Defendant argues that Kazmer-Standish merely created a limited exception to the applicability of N.J.S.A. 45:13-5 in the context of a business broker suing for a commission on a sale including both personalty and real estate. The above-quoted language from the opinion, however, reflects a relaxation in the application of the act, a recognition that real estate licensing statutes are intended to protect consumers, not businessmen, and that the act was not intended to protect businessmen from business brokers.

Kazmer-Standish involved the application of the statute to the activities of a "business broker." The Court defined a "business broker" as "one who, for a fee or compensation, negotiates the transfer or sale of an ongoing business." Id. at 290. Cooney's involvement in the sale did not rise to this level.

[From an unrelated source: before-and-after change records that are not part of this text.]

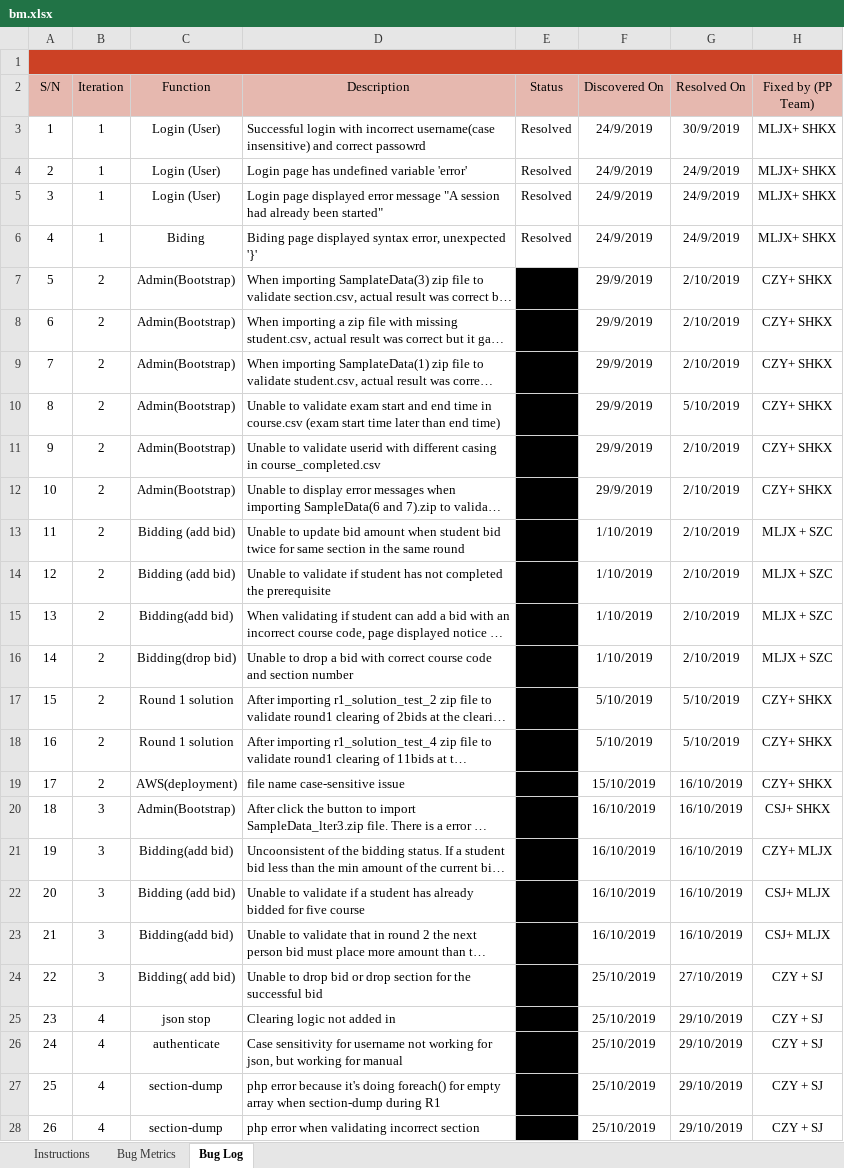
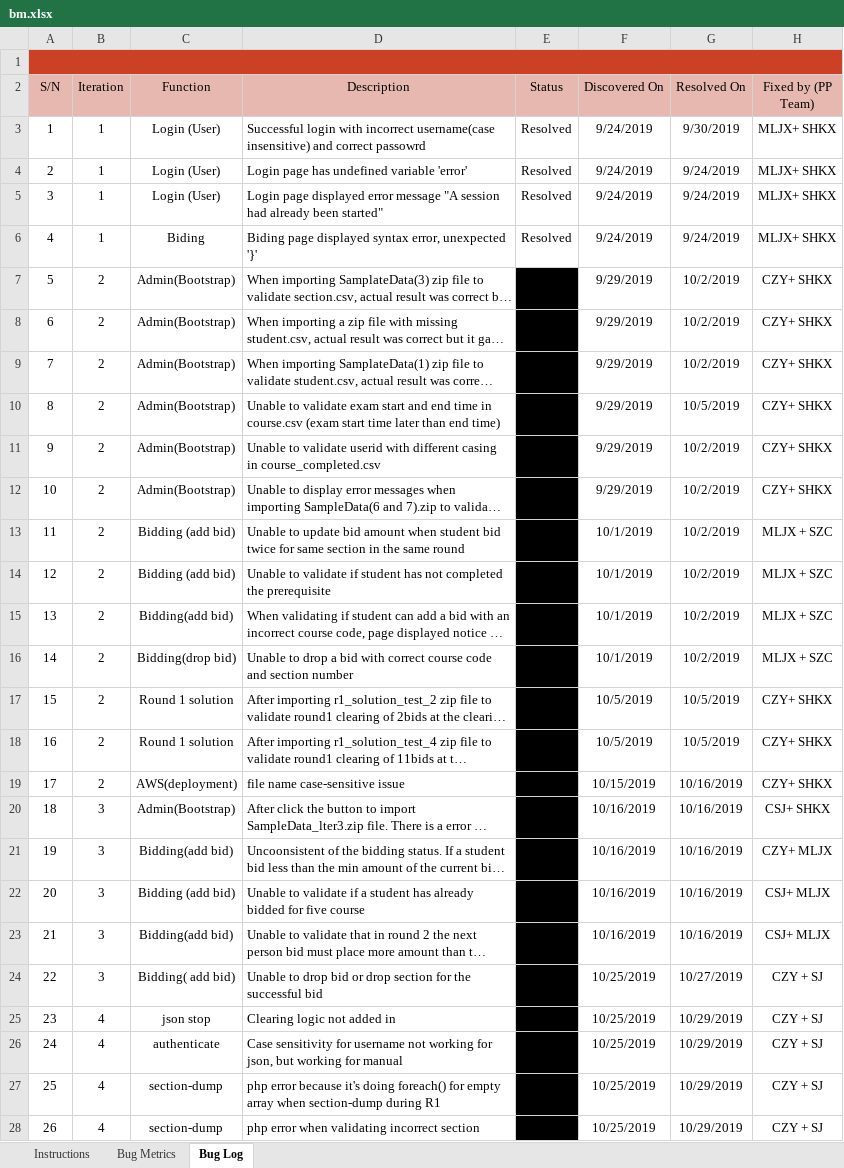
Before and after one commit to sebastianhkx/SPM-2019-Y2S1, an Excel workbook: metrics/bm.xlsx, sheet Bug Log, drawn as a sheet; only a part is shown; long unchanged cells end in …; values as stored, in another font and other column widths than the file's, no borders; charts and pictures and conditional formats not drawn; the diff covers the shown part only; the diff names each change by its address in the sheet, - before the commit and + after, or states it on an @@ line.

Commit message:
Fixed formula with bug log

```diff
--- a/metrics/bm.xlsx (sheet Bug Log)
+++ b/metrics/bm.xlsx (sheet Bug Log)
-F3:F6 (Discovered On): 24/9/2019
+F3:F6 (Discovered On): 9/24/2019
-G3 (Resolved On): 30/9/2019
+G3 (Resolved On): 9/30/2019
-G4:G6 (Resolved On): 24/9/2019
+G4:G6 (Resolved On): 9/24/2019
-F7:F12 (Discovered On): 29/9/2019
+F7:F12 (Discovered On): 9/29/2019
-G7:G9 (Resolved On): 2/10/2019
+G7:G9 (Resolved On): 10/2/2019
-G10 (Resolved On): 5/10/2019
+G10 (Resolved On): 10/5/2019
-G11:G16 (Resolved On): 2/10/2019
+G11:G16 (Resolved On): 10/2/2019
-F13:F16 (Discovered On): 1/10/2019
+F13:F16 (Discovered On): 10/1/2019
-F17:F18 (Discovered On): 5/10/2019
+F17:F18 (Discovered On): 10/5/2019
-G17:G18 (Resolved On): 5/10/2019
+G17:G18 (Resolved On): 10/5/2019
-F19 (Discovered On): 15/10/2019
+F19 (Discovered On): 10/15/2019
-G19:G23 (Resolved On): 16/10/2019
+G19:G23 (Resolved On): 10/16/2019
-F20:F23 (Discovered On): 16/10/2019
+F20:F23 (Discovered On): 10/16/2019
-F24:F28 (Discovered On): 25/10/2019
+F24:F28 (Discovered On): 10/25/2019
-G24 (Resolved On): 27/10/2019
+G24 (Resolved On): 10/27/2019
-G25:G28 (Resolved On): 29/10/2019
+G25:G28 (Resolved On): 10/29/2019
```
Also changed, not shown: 1 added row and 32 edited cells elsewhere in this sheet, sheet Bug Metrics, charts or pictures.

Thus, New Jersey courts have not determined the legal effect of N.J.S.A. 45:15-3 on the contractual rights of a mere finder in a transaction involving the sale of a business.

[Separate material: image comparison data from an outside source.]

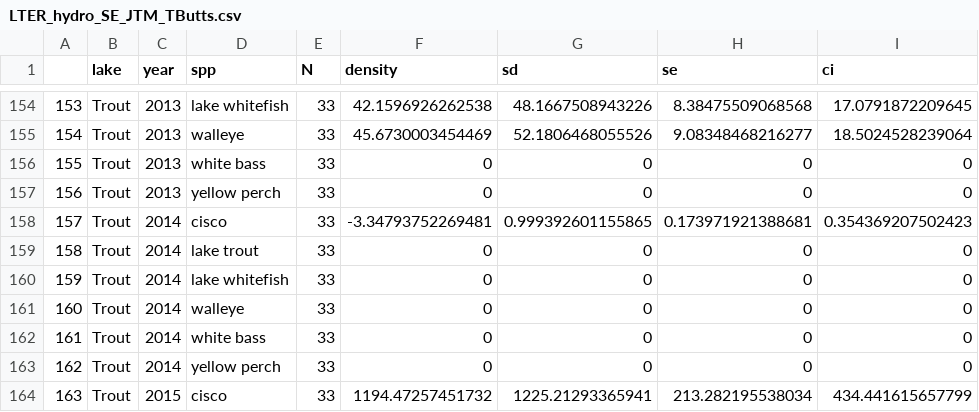
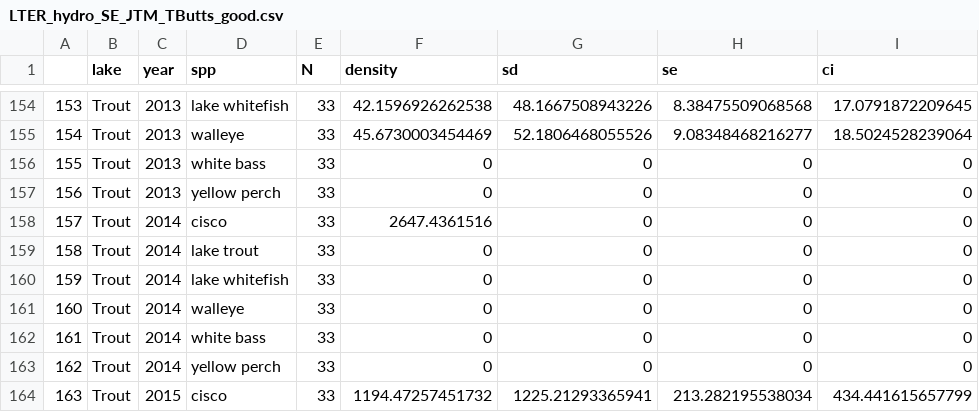
Before and after one commit to tjbutts/trout-flux, a CSV file: LTER_hydro_SE_JTM_TButts_good.csv (was LTER_hydro_SE_JTM_TButts.csv), drawn as a sheet; only a part is shown, gaps mark what is left out.

Commit message:
Corrected data from Joe

```diff
--- a/LTER_hydro_SE_JTM_TButts.csv
+++ b/LTER_hydro_SE_JTM_TButts_good.csv
@@ -157,3 +157,3 @@
 "156","Trout",2013,"yellow perch",33,0,0,0,0
-"157","Trout",2014,"cisco",33,-3.34793752269481,0.999392601155865,0.173971921388681,0.354369207502423
+"157","Trout",2014,"cisco",33,2647.4361516,0,0,0
 "158","Trout",2014,"lake trout",33,0,0,0,0
```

The District Court acknowledged that the activities of a "finder" might be found to fall within the letter of § 45:13-5. However, in predicting how the New Jersey Supreme Court would probably respond when confronted with a case like the present one, the district court prophesied that the court, in construing § 45:15-3 not as an exercise in literalism but as a problem of realistic implementation of the dominant legislative purpose, would not regard the minimal activities of a "finder," undertaken in furtherance not of the sale of real estate as such but rather of a business which happened to have some realty among its assets, as within the contemplation of a statute designed to protect purchasers in standard real estate transactions and not sophisticated businessmen engaged in the acquisition of ongoing businesses.

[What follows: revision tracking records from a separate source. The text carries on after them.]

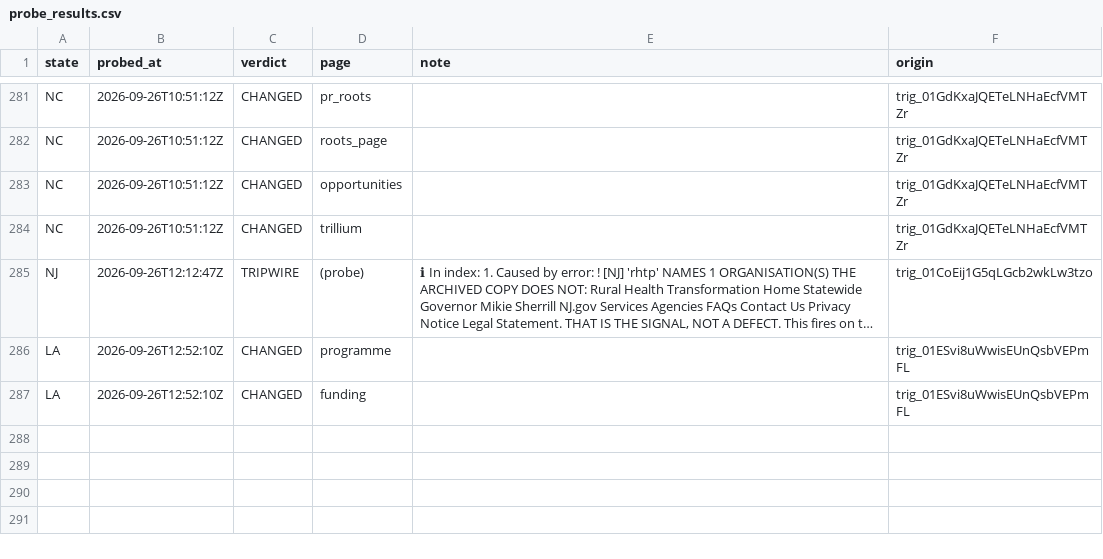
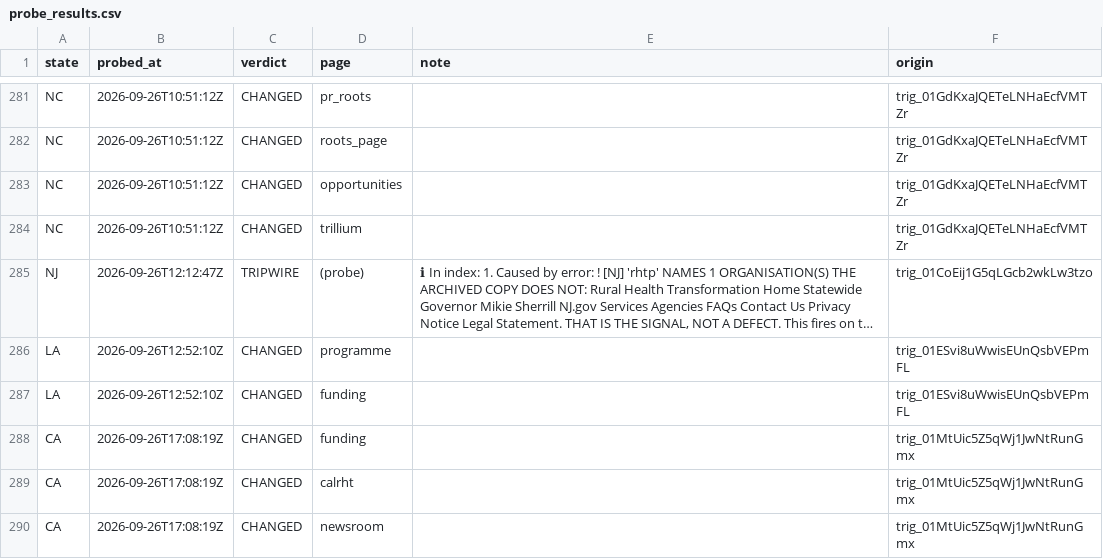
Before and after one commit to INicchitta12/RHTP_Tracker, a CSV file: logs/probe_results.csv, drawn as a sheet; only a part is shown, gaps mark what is left out; long unchanged cells end in …; the diff names each change by its address in the sheet, - before the commit and + after, or states it on an @@ line.

```diff
--- a/logs/probe_results.csv
+++ b/logs/probe_results.csv
+row 288: CA | 2026-09-26T17:08:19Z | CHANGED | funding |  | trig_01MtUic5Z5qWj1JwNtRunGmx
+row 289: CA | 2026-09-26T17:08:19Z | CHANGED | calrht |  | trig_01MtUic5Z5qWj1JwNtRunGmx
+row 290: CA | 2026-09-26T17:08:19Z | CHANGED | newsroom |  | trig_01MtUic5Z5qWj1JwNtRunGmx
```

We are of the view that the district court read Kazmer-Standish too broadly. It is true that in Kazmer-Standish, which was decided in 1982, the New Jersey Supreme Court came to the conclusion that § 45:15-3 had been applied too sweepingly in the previous fifty years. What the court did was to narrow the 1933 ruling of its predecessor, the Court of Errors and Appeals, in Kenney v. Paterson Milk & Cream Co., 110 N.J.L. 141, 164 A. 274 (E. & A. 1933). In Kenney, the plaintiff, not a licensed real estate broker, sued for a commission to which he claimed he was contractually entitled by virtue of having produced a would-be purchaser of a dairy; because the dairy's assets included some real estate, listed together with other dairy assets in the commission agreement as "property, building, equipment, fixtures, & e," the suit was held by the Passaic County Circuit Court to be barred by § 45:15-3; in a one-sentence per curiam, the Court of Errors and Appeals affirmed. In revisiting Kenney in Kazmer-Standish, which was a consolidation on appeal of two suits for commissions allegedly earned by plaintiff brokers for their roles in facilitating the sales of businesses whose assets included interest in realty, the New Jersey Supreme Court took note that Kenney "had been criticized for failing to recognize that real estate licensing acts were intended to protect consumers in the residential housing market, and not businesses." Kazmer-Standish, 445 A.2d at 1152. But the court in Kazmer-Standish did not overrule Kenney and excise sales of businesses from the statute. Rather, the court refashioned the Kenney rule in a manner that retained the Kenney principle but ameliorated its perceived inequities:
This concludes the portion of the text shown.